The Editor has selected a number of representative modern examples of design by British and Continental workers, which bear testimony to the great advance that has recently been made in the rendering of the jeweller's and fan-maker's arts.
by David Ramsay Hay - W. Blackwood and sons
From the table of contents: Nature of the science of aesthetics explained; Plane figures the bases of all forms; The isosceles triangle; Universal application of the composite ellipse in the arts of ornamental design; and more.
by Frederick Litchfield - Truslove & Hanson
An overview of the decorative furniture and woodwork, from the earliest period until the present time. Illustrations are arranged in chronological order, and the descriptions are explanatory of the historical changes which have affected the furniture.
by William A. Vollmer - McBride, Nast & company

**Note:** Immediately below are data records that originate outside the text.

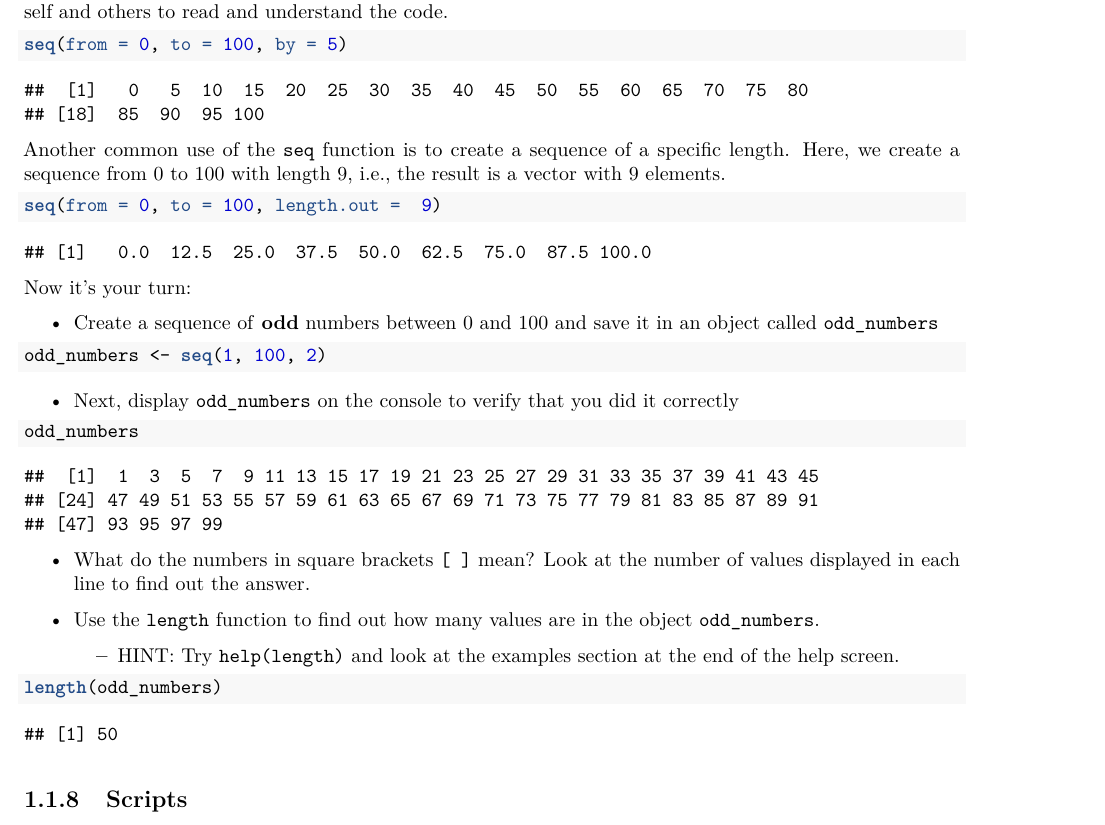
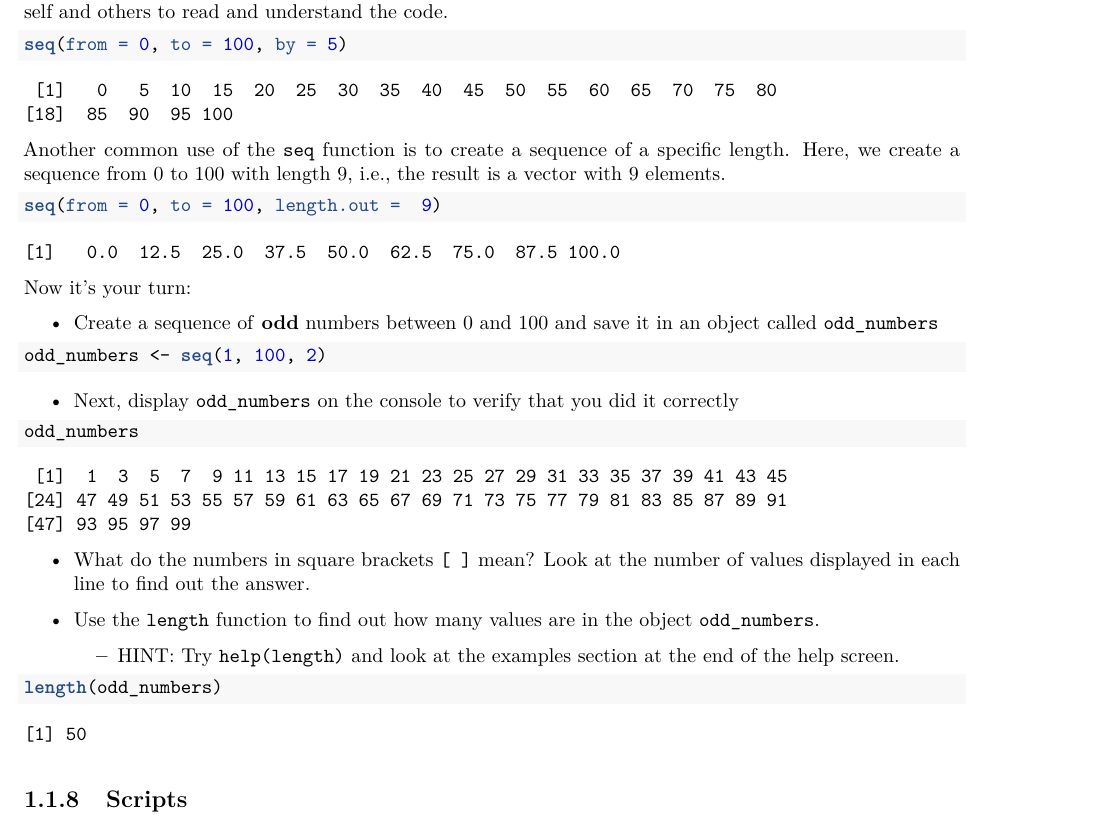
Before and after one commit to jsajuria/statistics1, a LaTeX thesis (docs/statistics1.tex): part of page 12 of 18, cut so that both start at the same text. The pictures show the PDF file docs/statistics1.pdf that the author committed with the source.

Commit message:
attempt 1 million at codefolding

```diff
--- a/docs/statistics1.tex
+++ b/docs/statistics1.tex
@@ -231,7 +231,7 @@ multiplication (\texttt{*}), and division (\texttt{/}).
 \end{Shaded}
 
 \begin{verbatim}
-## [1] 6
+[1] 6
 \end{verbatim}
 
 \begin{Shaded}
@@ -241,7 +241,7 @@ multiplication (\texttt{*}), and division (\texttt{/}).
 \end{Shaded}
 
 \begin{verbatim}
-## [1] 15
+[1] 15
 \end{verbatim}
 
 \begin{Shaded}
@@ -251,7 +251,7 @@ multiplication (\texttt{*}), and division (\texttt{/}).
 \end{Shaded}
 
 \begin{verbatim}
-## [1] 3.5
+[1] 3.5
 \end{verbatim}
 
 \begin{longtable}[]{@{}ll@{}}
@@ -367,7 +367,7 @@ To see what's in \texttt{myresult}, just type it at the console:
 \end{Shaded}
 
 \begin{verbatim}
-## [1] 15
+[1] 15
 \end{verbatim}
 
 Take a look at the \textbf{Environment} pane in RStudio and you'll see
@@ -428,7 +428,7 @@ of numbers from 1 to 10 using the two methods:
 \end{Shaded}
 
 \begin{verbatim}
-##  [1]  1  2  3  4  5  6  7  8  9 10
+ [1]  1  2  3  4  5  6  7  8  9 10
 \end{verbatim}
 
 \begin{enumerate}
@@ -445,7 +445,7 @@ of numbers from 1 to 10 using the two methods:
 \end{Shaded}
 
 \begin{verbatim}
-##  [1]  1  2  3  4  5  6  7  8  9 10
+ [1]  1  2  3  4  5  6  7  8  9 10
 \end{verbatim}
 
 The \texttt{seq} function has a number of options which control how the
@@ -467,8 +467,8 @@ and others to read and understand the code.
 \end{Shaded}
 
 \begin{verbatim}
-##  [1]   0   5  10  15  20  25  30  35  40  45  50  55  60  65  70  75  80
-## [18]  85  90  95 100
+ [1]   0   5  10  15  20  25  30  35  40  45  50  55  60  65  70  75  80
+[18]  85  90  95 100
 \end{verbatim}
 
 Another common use of the \texttt{seq} function is to create a sequence
@@ -482,7 +482,7 @@ length 9, i.e., the result is a vector with 9 elements.
 \end{Shaded}
 
 \begin{verbatim}
-## [1]   0.0  12.5  25.0  37.5  50.0  62.5  75.0  87.5 100.0
+[1]   0.0  12.5  25.0  37.5  50.0  62.5  75.0  87.5 100.0
 \end{verbatim}
 
 Now it's your turn:
@@ -514,9 +514,9 @@ Now it's your turn:
 \end{Shaded}
 
 \begin{verbatim}
-##  [1]  1  3  5  7  9 11 13 15 17 19 21 23 25 27 29 31 33 35 37 39 41 43 45
-## [24] 47 49 51 53 55 57 59 61 63 65 67 69 71 73 75 77 79 81 83 85 87 89 91
-## [47] 93 95 97 99
+ [1]  1  3  5  7  9 11 13 15 17 19 21 23 25 27 29 31 33 35 37 39 41 43 45
+[24] 47 49 51 53 55 57 59 61 63 65 67 69 71 73 75 77 79 81 83 85 87 89 91
+[47] 93 95 97 99
 \end{verbatim}
 
 \begin{itemize}
@@ -542,7 +542,7 @@ Now it's your turn:
 \end{Shaded}
 
 \begin{verbatim}
-## [1] 50
+[1] 50
 \end{verbatim}
 
 \subsection{Scripts}\label{scripts}
@@ -667,7 +667,7 @@ called \href{http://bit.ly/R_mean}{\texttt{mean()}}.
 \end{Shaded}
 
 \begin{verbatim}
-## [1] 83.90909
+[1] 83.90909
 \end{verbatim}
 
 \subsubsection{Median}\label{median}
@@ -948,8 +948,8 @@ the data vector. Second, \texttt{probs} is the percentile.
 \end{Shaded}
 
 \begin{verbatim}
-## 25%
-##   2
+25%
+  2
 \end{verbatim}
 
 \begin{Shaded}
@@ -997,9 +997,9 @@ table, i.e., 509 and 491, by the sum of the table, i.e., 1000.
 \end{Shaded}
 
 \begin{verbatim}
-## stay
-##     0     1
-## 0.509 0.491
+stay
+    0     1
+0.509 0.491
 \end{verbatim}
 
 \subsection{Exercises}\label{exercises}
```
Also changed, not shown: _bookdown.yml (+1 -0 lines), _output.yml (+5 -5 lines), docs/statistics1.pdf, docs/statistics1.tex (30 more changed lines), 5 other files.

Topics: Planning the living-room; Designing the dining-room; Decorating and furnishing the bedroom; The problem of the bathroom; The proper treatment for the nursery; Characteristic halls and stairway types; Planning the kitchen; and more.